> [WHAT YOU SHOULD DO] Would you write out the listing verbatim and skip every picture in it?
SUPPLIED INFORMATION: Begin
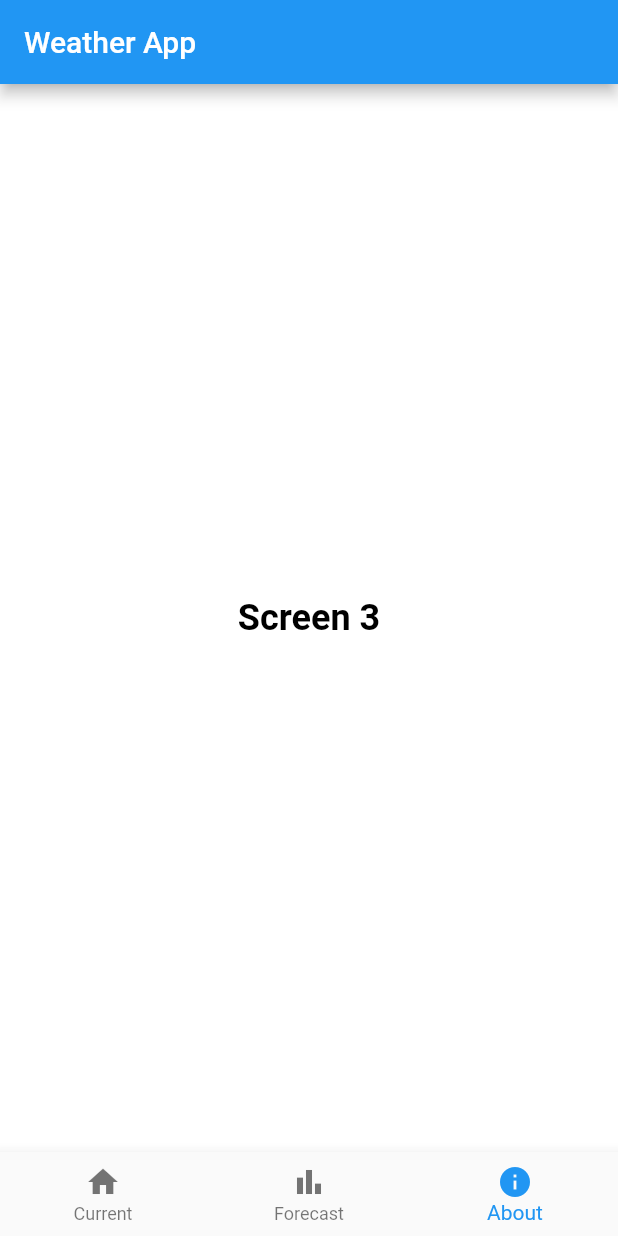
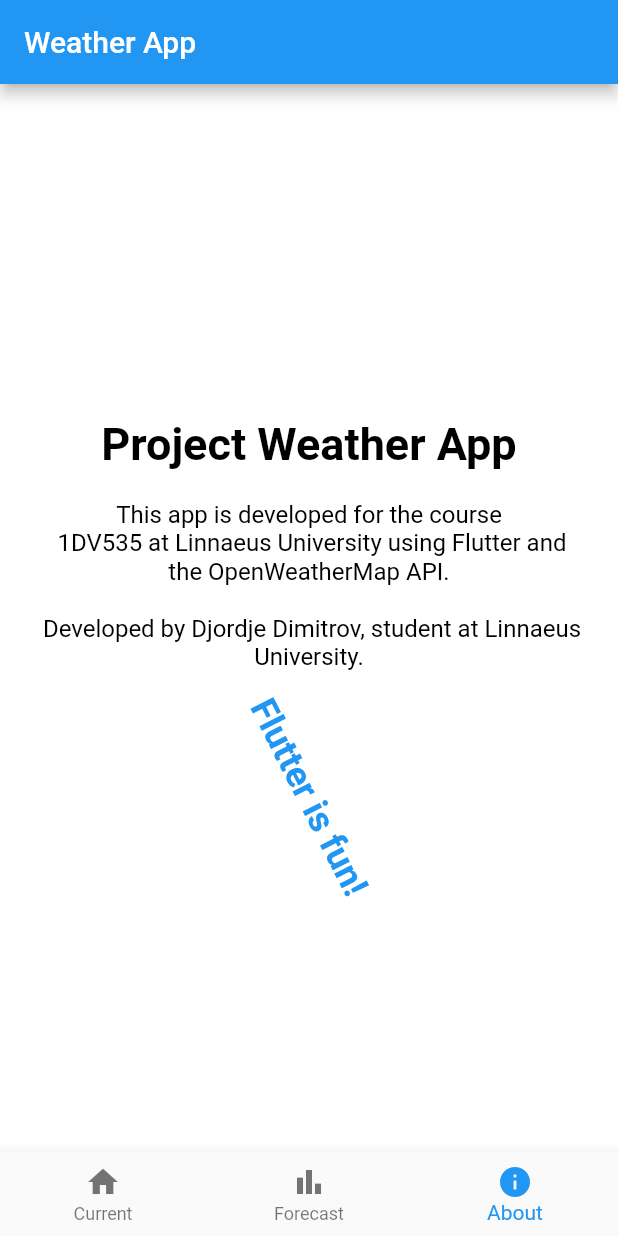
Before and after one commit to djolodjolo23/flutter_project_weather_app, a Flutter app: the screen it shows after launch, swiped to page 3, on a phone screen of 412 x 824 dp. Run offline on Flutter 3.47's test engine with Material 2 defaults, Android fonts, the phone set to English and light mode, and no system bars; our stand-ins replace location, weather_icons; missing offline and left inert: weather_animation; statements that could not run were skipped.

Commit message:
Final changes most likely.

```diff
--- a/project/lib/screen_three.dart
+++ b/project/lib/screen_three.dart
@@ -1,18 +1,80 @@
 import 'package:flutter/material.dart';
 
+class SpinningLettersWidget extends StatefulWidget {
+  const SpinningLettersWidget({super.key});
+
+  @override
+  createState() => _SpinningLettersWidgetState();
+}
+
+class _SpinningLettersWidgetState extends State<SpinningLettersWidget>
+    with SingleTickerProviderStateMixin {
+  late AnimationController _controller;
+
+  @override
+  void initState() {
+    super.initState();
+    _controller = AnimationController(
+      vsync: this,
+      duration: const Duration(seconds: 4),
+    )..repeat();
+  }
+
+  @override
+  Widget build(BuildContext context) {
+    return RotationTransition(
+      turns: _controller,
+      child: const Text(
+        'Flutter is fun!',
+        style: TextStyle(
+          fontSize: 24,
+          fontWeight: FontWeight.bold,
+          color: Colors.blue,
+        ),
+      ),
+    );
+  }
+
+  @override
+  void dispose() {
+    _controller.dispose();
+    super.dispose();
+  }
+}
+
 class Screen3 extends StatelessWidget {
+  const Screen3({super.key});
+
   @override
   Widget build(BuildContext context) {
     return Container(
       color: Colors.white,
       child: const Center(
-        child: Text(
-          'Screen 3',
-          style: TextStyle(
-            fontSize: 24,
-            color: Colors.black,
-            fontWeight: FontWeight.bold,
-          ),
+        child: Column(
+          mainAxisAlignment: MainAxisAlignment.center,
+          children: [
+            Text(
+              'Project Weather App',
+              style: TextStyle(
+                fontSize: 30,
+                fontWeight: FontWeight.bold,
+                color: Colors.black,
+              ),
+            ),
+            SizedBox(height: 20),
+            Text(
+              'This app is developed for the course\n 1DV535 at Linnaeus University using Flutter and \nthe OpenWeatherMap API. \n\n Developed by Djordje Dimitrov, student at Linnaeus University.',
+              style: TextStyle(
+                fontSize: 16,
+                color: Colors.black,
+              ),
+              textAlign: TextAlign.center,
+            ),
+            SizedBox(height: 20),
+
+            SizedBox(height: 50),
+            SpinningLettersWidget(), // Add the spinning letters widget here
+          ],
         ),
       ),
     );
```
Also changed, not shown: project/lib/screen_one.dart (+83 -49 lines), project/lib/screen_two.dart (+2 -45 lines), project/lib/weather_animation_helper.dart (added, +66 -0 lines).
SUPPLIED INFORMATION: End
> [EXERCISE RESPONSE]
Before and after one commit to djolodjolo23/flutter_project_weather_app, a Flutter app: the screen it shows after launch, swiped to page 3, on a phone screen of 412 x 824 dp. Run offline on Flutter 3.47's test engine with Material 2 defaults, Android fonts, the phone set to English and light mode, and no system bars; our stand-ins replace location, weather_icons; missing offline and left inert: weather_animation; statements that could not run were skipped.

Commit message:
Final changes most likely.

```diff
--- a/project/lib/screen_three.dart
+++ b/project/lib/screen_three.dart
@@ -1,18 +1,80 @@
 import 'package:flutter/material.dart';
 
+class SpinningLettersWidget extends StatefulWidget {
+  const SpinningLettersWidget({super.key});
+
+  @override
+  createState() => _SpinningLettersWidgetState();
+}
+
+class _SpinningLettersWidgetState extends State<SpinningLettersWidget>
+    with SingleTickerProviderStateMixin {
+  late AnimationController _controller;
+
+  @override
+  void initState() {
+    super.initState();
+    _controller = AnimationController(
+      vsync: this,
+      duration: const Duration(seconds: 4),
+    )..repeat();
+  }
+
+  @override
+  Widget build(BuildContext context) {
+    return RotationTransition(
+      turns: _controller,
+      child: const Text(
+        'Flutter is fun!',
+        style: TextStyle(
+          fontSize: 24,
+          fontWeight: FontWeight.bold,
+          color: Colors.blue,
+        ),
+      ),
+    );
+  }
+
+  @override
+  void dispose() {
+    _controller.dispose();
+    super.dispose();
+  }
+}
+
 class Screen3 extends StatelessWidget {
+  const Screen3({super.key});
+
   @override
   Widget build(BuildContext context) {
     return Container(
       color: Colors.white,
       child: const Center(
-        child: Text(
-          'Screen 3',
-          style: TextStyle(
-            fontSize: 24,
-            color: Colors.black,
-            fontWeight: FontWeight.bold,
-          ),
+        child: Column(
+          mainAxisAlignment: MainAxisAlignment.center,
+          children: [
+            Text(
+              'Project Weather App',
+              style: TextStyle(
+                fontSize: 30,
+                fontWeight: FontWeight.bold,
+                color: Colors.black,
+              ),
+            ),
+            SizedBox(height: 20),
+            Text(
+              'This app is developed for the course\n 1DV535 at Linnaeus University using Flutter and \nthe OpenWeatherMap API. \n\n Developed by Djordje Dimitrov, student at Linnaeus University.',
+              style: TextStyle(
+                fontSize: 16,
+                color: Colors.black,
+              ),
+              textAlign: TextAlign.center,
+            ),
+            SizedBox(height: 20),
+
+            SizedBox(height: 50),
+            SpinningLettersWidget(), // Add the spinning letters widget here
+          ],
         ),
       ),
     );
```
Also changed, not shown: project/lib/screen_one.dart (+83 -49 lines), project/lib/screen_two.dart (+2 -45 lines), project/lib/weather_animation_helper.dart (added, +66 -0 lines).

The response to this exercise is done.